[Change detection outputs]

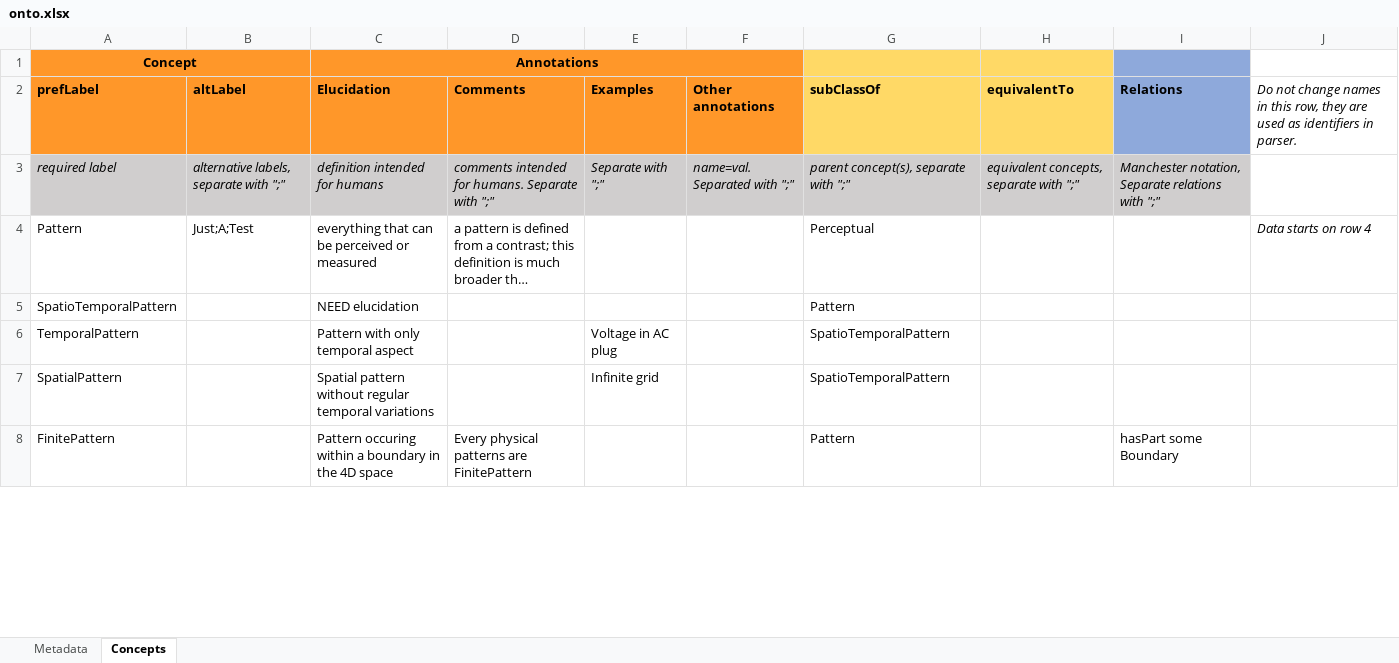
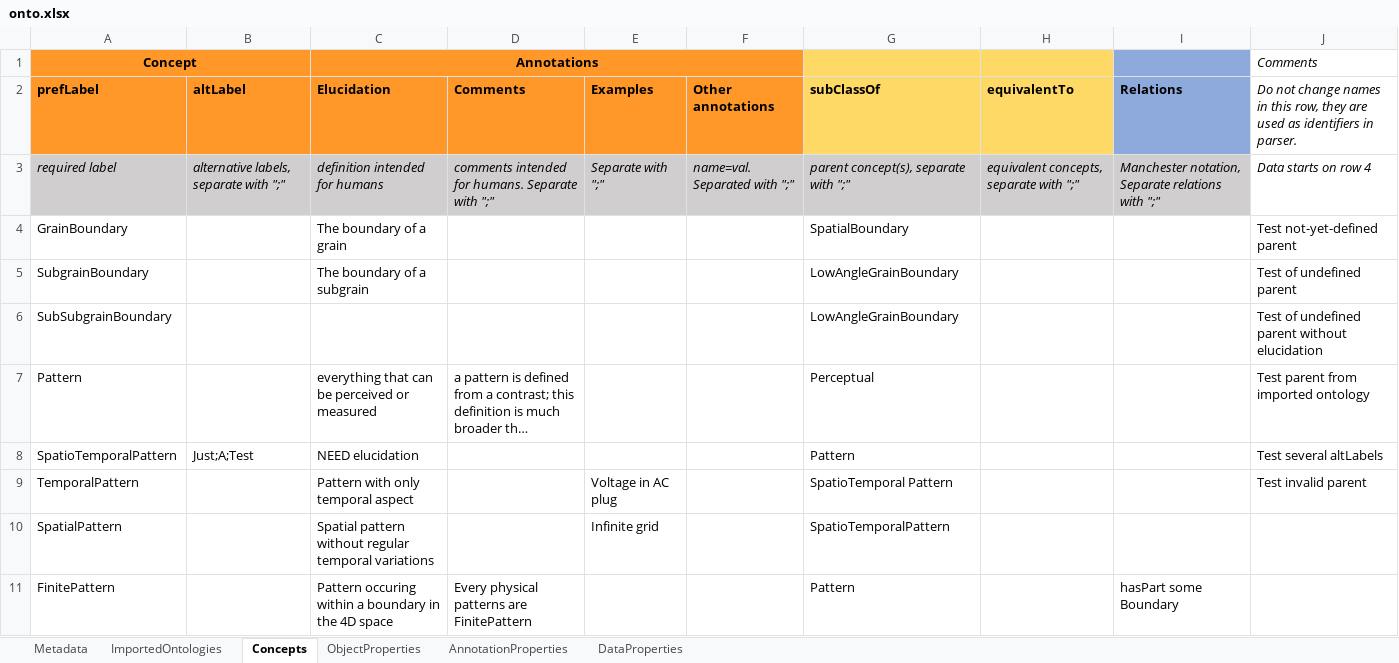
Before and after one commit to emmo-repo/EMMOntoPy, an Excel workbook: examples/ontology-from-excel/tool/onto.xlsx, sheet Concepts, drawn as a sheet; only a part is shown; long unchanged cells end in …; values as stored, in another font and other column widths than the file's, no borders; addresses are those after the commit; the diff covers the shown part only; the diff names each change by its address in the sheet, - before the commit and + after, or states it on an @@ line.

Commit message:
Updated documentation and excel sheet in example.

```diff
--- a/examples/ontology-from-excel/tool/onto.xlsx (sheet Concepts)
+++ b/examples/ontology-from-excel/tool/onto.xlsx (sheet Concepts)
+sheet tab: ImportedOntologies
+sheet tab: ObjectProperties
+sheet tab: AnnotationProperties
+sheet tab: DataProperties
-J1: (empty)
+J1: Comments
-J3 (Comments): (empty)
+J3 (Comments): Data starts on row 4
+row 4: GrainBoundary |  | The boundary of a grain |  |  |  | SpatialBoundary |  |  | Test not-yet-defined parent
+row 5: SubgrainBoundary |  | The boundary of a subgrain |  |  |  | LowAngleGrainBoundary |  |  | Test of undefined parent
+row 6: SubSubgrainBoundary |  |  |  |  |  | LowAngleGrainBoundary |  |  | Test of undefined parent without elucidation
-B7: Just;A;Test
+B7: (empty)
-J7 (Comments): Data starts on row 4
+J7 (Comments): Test parent from imported ontology
-J7 italic: on
+J7 italic: off
-B8: (empty)
+B8: Just;A;Test
-J8 (Comments): (empty)
+J8 (Comments): Test several altLabels
-G9: SpatioTemporalPattern
+G9: SpatioTemporal Pattern
-J9 (Comments): (empty)
+J9 (Comments): Test invalid parent
```
Also changed, not shown: 12 added rows, 5 removed rows and 8 edited cells elsewhere in this sheet, sheet Metadata, 1 other file.
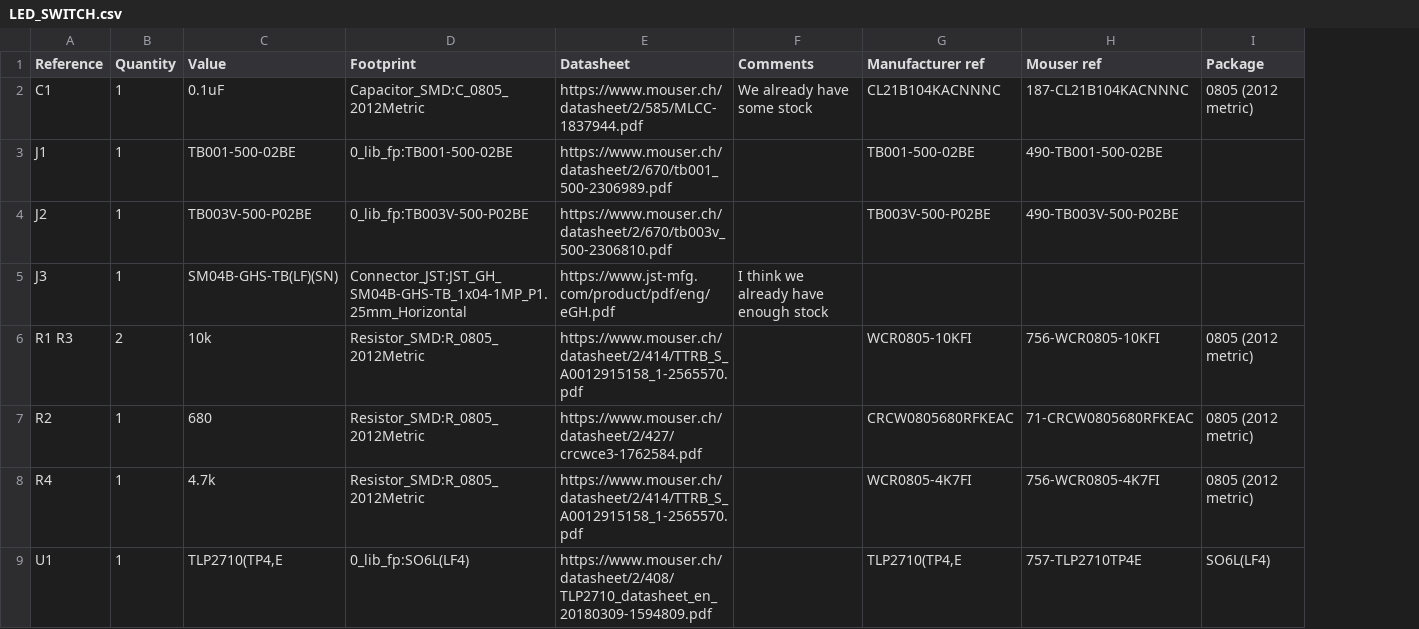
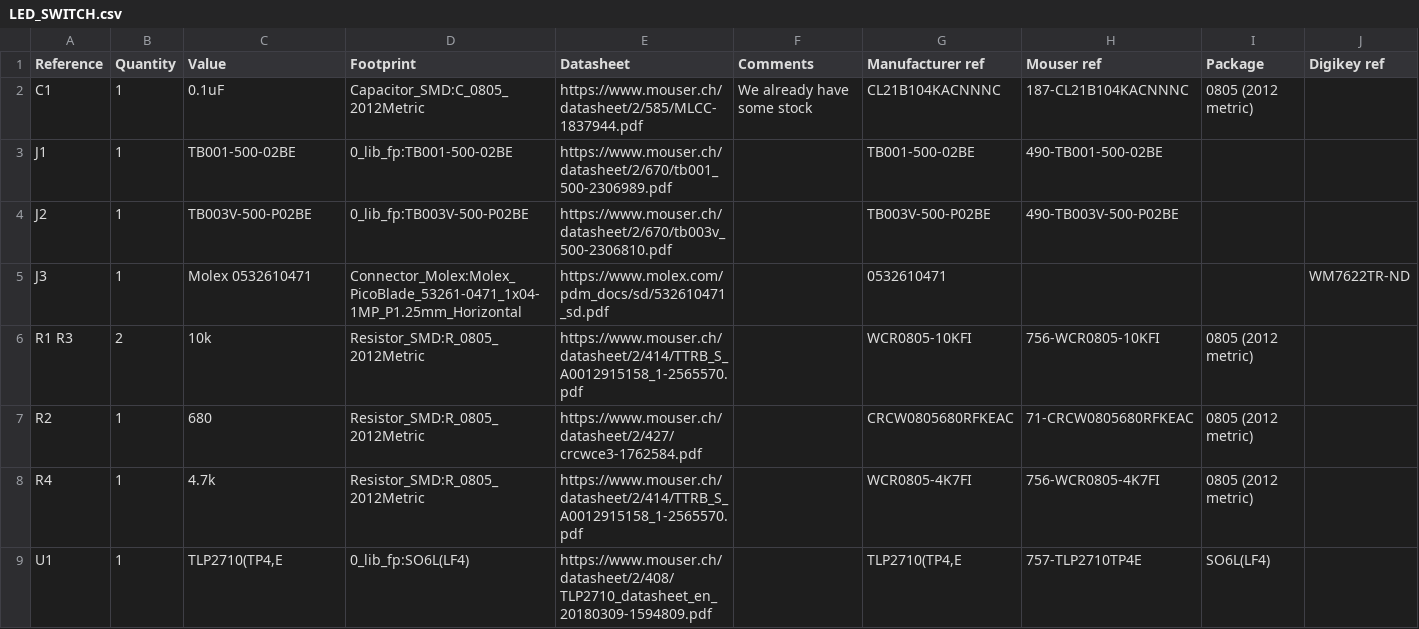
Before and after one commit to EPFLXplore/ERC_AV_HW, a CSV file: breakout_modules/ISOLATED_LED_SWITCH/LED_SWITCH.csv, drawn as a sheet; only a part is shown; the diff names each change by its address in the sheet, - before the commit and + after, or states it on an @@ line.

```diff
--- a/breakout_modules/ISOLATED_LED_SWITCH/LED_SWITCH.csv
+++ b/breakout_modules/ISOLATED_LED_SWITCH/LED_SWITCH.csv
+column J (Digikey ref), row 5: WM7622TR-ND
-C5 (Value): SM04B-GHS-TB(LF)(SN)
+C5 (Value): Molex 0532610471
-D5 (Footprint): Connector_JST:JST_GH_SM04B-GHS-TB_1x04-1MP_P1.25mm_Horizontal
+D5 (Footprint): Connector_Molex:Molex_PicoBlade_53261-0471_1x04-1MP_P1.25mm_Horizontal
-E5 (Datasheet): https://www.jst-mfg.com/product/pdf/eng/eGH.pdf
+E5 (Datasheet): https://www.molex.com/pdm_docs/sd/532610471_sd.pdf
-F5 (Comments): I think we already have enough stock
+F5 (Comments): (empty)
-G5 (Manufacturer ref): (empty)
+G5 (Manufacturer ref): 0532610471
```
Also changed, not shown: breakout_modules/ADS1113/ADS1113.csv, breakout_modules/ISOLATED_PWM/ISOLATED_PWM.csv, 1 other file.
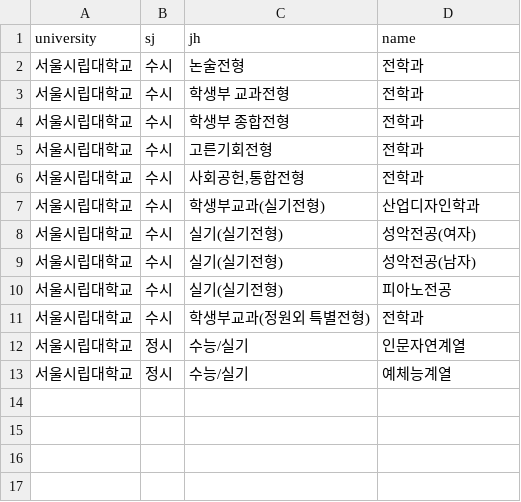
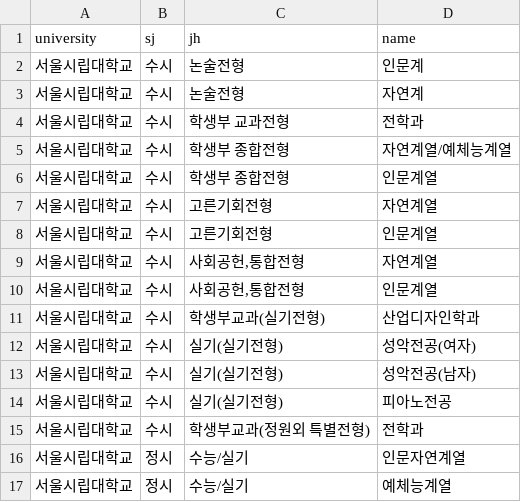
Before and after one commit to podobong/input, a CSV file: csv/서울시립대학교/major.csv, drawn as a sheet.

Commit message:
Update major.csv

```diff
--- a/csv/서울시립대학교/major.csv
+++ b/csv/서울시립대학교/major.csv
@@ -1,7 +1,11 @@
 university,sj,jh,name
-서울시립대학교,수시,논술전형,전학과
+서울시립대학교,수시,논술전형,인문계
+서울시립대학교,수시,논술전형,자연계
 서울시립대학교,수시,학생부 교과전형,전학과
-서울시립대학교,수시,학생부 종합전형,전학과
-서울시립대학교,수시,고른기회전형,전학과
-서울시립대학교,수시,"사회공헌,통합전형",전학과
+서울시립대학교,수시,학생부 종합전형,자연계열/예체능계열
+서울시립대학교,수시,학생부 종합전형,인문계열
+서울시립대학교,수시,고른기회전형,자연계열
+서울시립대학교,수시,고른기회전형,인문계열
+서울시립대학교,수시,"사회공헌,통합전형",자연계열
+서울시립대학교,수시,"사회공헌,통합전형",인문계열
 서울시립대학교,수시,학생부교과(실기전형),산업디자인학과
```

- _ABOUT THIS TASK_
A complete answer reproduces every line of the records in which the word "excel" occurs.

- _ANSWER TO THIS EXERCISE_
Before and after one commit to emmo-repo/EMMOntoPy, an Excel workbook: examples/ontology-from-excel/tool/onto.xlsx, sheet Concepts, drawn as a sheet; only a part is shown; long unchanged cells end in …; values as stored, in another font and other column widths than the file's, no borders; addresses are those after the commit; the diff covers the shown part only; the diff names each change by its address in the sheet, - before the commit and + after, or states it on an @@ line.
Updated documentation and excel sheet in example.
--- a/examples/ontology-from-excel/tool/onto.xlsx (sheet Concepts)
+++ b/examples/ontology-from-excel/tool/onto.xlsx (sheet Concepts)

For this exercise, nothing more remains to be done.